Australian doctors and scientists are urging universities to stop teaching “nonsense” alternative medicine courses like aromatherapy and homoeopathy.
Friends of Science in Medicine say universities have been trashing their reputations by teaching “quackery” and pseudoscience courses.
Half of Australia’s universities offer courses in alternative medicine, including Chinese herbal remedies, chiropractics, homoeopathy, naturopathy, reflexology and aromatherapy.
The group has written to the heads of universities asking them to find evidence to back the science they are teaching, rather than give “undeserved credibility to what in many cases would be better described as quackery”.
Professor John Dwyer, one of the group’s founders, said 19 universities across the country were offering “degrees in pseudoscience.”
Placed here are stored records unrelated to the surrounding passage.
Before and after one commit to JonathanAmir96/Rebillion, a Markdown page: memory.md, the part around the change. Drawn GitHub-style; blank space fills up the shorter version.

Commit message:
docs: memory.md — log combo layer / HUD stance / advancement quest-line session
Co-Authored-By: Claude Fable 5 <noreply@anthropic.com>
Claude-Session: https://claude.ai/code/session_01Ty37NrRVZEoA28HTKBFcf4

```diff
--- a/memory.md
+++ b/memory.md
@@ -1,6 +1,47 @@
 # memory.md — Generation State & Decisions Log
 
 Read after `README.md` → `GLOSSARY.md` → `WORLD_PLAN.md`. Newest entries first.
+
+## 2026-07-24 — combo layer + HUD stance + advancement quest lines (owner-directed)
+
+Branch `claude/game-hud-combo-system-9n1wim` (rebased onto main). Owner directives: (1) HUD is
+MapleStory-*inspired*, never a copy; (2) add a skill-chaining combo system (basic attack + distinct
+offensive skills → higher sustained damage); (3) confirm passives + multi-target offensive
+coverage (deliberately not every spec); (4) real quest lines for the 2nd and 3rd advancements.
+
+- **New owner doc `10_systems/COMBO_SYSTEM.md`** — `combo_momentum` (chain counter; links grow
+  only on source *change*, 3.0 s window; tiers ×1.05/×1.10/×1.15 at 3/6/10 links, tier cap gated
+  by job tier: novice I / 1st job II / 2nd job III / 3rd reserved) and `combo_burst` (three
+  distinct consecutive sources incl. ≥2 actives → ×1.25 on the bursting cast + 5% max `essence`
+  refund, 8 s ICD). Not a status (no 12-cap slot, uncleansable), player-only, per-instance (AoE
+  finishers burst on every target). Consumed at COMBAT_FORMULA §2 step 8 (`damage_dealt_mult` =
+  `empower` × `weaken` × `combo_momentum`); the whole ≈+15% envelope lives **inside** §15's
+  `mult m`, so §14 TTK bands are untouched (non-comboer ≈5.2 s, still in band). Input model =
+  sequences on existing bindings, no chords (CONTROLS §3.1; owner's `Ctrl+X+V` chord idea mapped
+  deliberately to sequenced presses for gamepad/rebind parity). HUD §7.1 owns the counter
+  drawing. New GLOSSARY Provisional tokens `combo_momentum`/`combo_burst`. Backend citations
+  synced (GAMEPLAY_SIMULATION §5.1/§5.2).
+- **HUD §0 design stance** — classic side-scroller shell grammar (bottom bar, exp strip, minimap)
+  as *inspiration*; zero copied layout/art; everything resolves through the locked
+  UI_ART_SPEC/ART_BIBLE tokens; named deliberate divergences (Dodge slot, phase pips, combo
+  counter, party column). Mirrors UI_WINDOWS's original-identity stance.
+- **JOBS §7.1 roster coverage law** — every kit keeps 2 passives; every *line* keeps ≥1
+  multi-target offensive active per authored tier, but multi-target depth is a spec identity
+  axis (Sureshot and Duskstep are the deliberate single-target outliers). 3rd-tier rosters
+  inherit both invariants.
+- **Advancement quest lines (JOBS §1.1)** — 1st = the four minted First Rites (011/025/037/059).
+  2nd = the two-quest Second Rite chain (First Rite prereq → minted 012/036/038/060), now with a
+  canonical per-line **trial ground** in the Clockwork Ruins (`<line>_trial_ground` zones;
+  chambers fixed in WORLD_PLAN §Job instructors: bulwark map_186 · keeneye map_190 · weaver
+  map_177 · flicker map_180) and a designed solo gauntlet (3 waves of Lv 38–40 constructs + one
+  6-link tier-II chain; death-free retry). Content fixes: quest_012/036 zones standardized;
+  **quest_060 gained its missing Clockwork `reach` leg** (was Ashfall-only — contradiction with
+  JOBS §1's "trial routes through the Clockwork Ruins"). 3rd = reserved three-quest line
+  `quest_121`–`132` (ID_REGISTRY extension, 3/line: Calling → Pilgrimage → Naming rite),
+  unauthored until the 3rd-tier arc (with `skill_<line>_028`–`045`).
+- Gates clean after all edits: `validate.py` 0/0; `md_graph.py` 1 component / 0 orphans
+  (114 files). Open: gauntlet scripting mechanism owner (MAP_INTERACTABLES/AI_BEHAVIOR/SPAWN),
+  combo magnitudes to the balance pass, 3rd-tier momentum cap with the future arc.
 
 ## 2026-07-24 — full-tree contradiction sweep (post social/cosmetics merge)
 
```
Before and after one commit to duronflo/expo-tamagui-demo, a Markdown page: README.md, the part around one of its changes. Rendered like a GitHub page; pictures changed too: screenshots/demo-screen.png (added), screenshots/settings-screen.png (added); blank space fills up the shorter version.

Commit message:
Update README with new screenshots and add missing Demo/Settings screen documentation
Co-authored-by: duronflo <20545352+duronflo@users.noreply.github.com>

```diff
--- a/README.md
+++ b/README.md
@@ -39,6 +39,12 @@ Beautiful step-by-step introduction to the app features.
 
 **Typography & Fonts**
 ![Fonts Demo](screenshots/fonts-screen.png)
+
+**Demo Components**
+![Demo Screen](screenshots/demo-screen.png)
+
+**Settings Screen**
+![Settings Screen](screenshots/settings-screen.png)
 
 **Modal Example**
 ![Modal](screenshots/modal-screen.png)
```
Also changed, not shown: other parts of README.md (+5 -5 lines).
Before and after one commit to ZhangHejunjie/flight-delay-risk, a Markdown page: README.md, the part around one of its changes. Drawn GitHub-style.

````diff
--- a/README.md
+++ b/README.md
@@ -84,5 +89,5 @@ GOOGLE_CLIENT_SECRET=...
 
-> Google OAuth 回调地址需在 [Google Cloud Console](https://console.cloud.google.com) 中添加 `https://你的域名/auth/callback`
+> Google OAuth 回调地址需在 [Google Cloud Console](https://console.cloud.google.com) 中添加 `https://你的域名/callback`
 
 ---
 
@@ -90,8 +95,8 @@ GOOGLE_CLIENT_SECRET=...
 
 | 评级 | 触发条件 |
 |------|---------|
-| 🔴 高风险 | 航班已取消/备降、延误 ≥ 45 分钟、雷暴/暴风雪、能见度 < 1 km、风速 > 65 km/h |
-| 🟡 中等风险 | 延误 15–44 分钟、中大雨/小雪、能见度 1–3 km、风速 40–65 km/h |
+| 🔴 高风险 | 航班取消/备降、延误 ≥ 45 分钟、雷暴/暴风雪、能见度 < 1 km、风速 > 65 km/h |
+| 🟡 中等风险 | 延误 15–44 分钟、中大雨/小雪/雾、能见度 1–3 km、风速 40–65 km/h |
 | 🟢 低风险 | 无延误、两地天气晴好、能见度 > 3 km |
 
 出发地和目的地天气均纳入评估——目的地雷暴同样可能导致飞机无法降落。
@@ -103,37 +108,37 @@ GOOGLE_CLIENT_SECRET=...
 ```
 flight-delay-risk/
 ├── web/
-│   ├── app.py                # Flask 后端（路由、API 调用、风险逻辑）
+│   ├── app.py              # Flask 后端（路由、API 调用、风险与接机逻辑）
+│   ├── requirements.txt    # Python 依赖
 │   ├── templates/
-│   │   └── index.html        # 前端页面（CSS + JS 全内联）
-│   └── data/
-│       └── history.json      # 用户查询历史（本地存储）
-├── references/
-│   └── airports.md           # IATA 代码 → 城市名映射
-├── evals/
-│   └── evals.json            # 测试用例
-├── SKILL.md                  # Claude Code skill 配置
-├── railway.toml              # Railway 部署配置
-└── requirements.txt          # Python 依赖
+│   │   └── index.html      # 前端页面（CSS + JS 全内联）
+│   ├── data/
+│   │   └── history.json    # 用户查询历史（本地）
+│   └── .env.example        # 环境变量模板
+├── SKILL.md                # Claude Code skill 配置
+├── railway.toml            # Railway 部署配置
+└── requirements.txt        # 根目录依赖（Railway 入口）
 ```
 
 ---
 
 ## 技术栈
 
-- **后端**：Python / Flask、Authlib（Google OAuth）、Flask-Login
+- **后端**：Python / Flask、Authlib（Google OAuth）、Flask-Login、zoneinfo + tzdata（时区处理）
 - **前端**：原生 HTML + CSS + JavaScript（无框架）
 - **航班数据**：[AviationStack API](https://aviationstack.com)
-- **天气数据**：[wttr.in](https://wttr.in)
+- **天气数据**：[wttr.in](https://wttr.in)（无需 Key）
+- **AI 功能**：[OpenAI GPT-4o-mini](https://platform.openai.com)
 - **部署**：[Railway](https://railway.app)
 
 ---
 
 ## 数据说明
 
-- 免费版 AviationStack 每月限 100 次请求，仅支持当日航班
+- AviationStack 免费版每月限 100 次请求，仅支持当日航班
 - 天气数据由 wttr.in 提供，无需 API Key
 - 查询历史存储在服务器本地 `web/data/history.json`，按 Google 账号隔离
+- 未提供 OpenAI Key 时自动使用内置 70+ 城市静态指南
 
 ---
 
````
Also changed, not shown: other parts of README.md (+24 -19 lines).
“It’s deplorable, but we didn’t realize how much concern there was out there for universities’ reputations until we tapped into it,” Prof Dwyer told the Sydney Morning Herald newspaper. “We’re saying enough is enough. Taxpayers’ money should not be wasted on funding [these courses] “¦ nor should government health insurance rebates be wasted on this nonsense.”
The group said it wants to “reverse the trend which sees government funded tertiary institutions offering courses in the health care sciences that are not underpinned by convincing scientific evidence.”
Some of the courses listed as “quackery” include energy medicine, tactile healing, homoeopathy, iridology, kinesiology, chiropractic, acupuncture and reflexology.
German and British medical insurance providers are currently in the process of removing alternative therapies from the list of treatments they cover.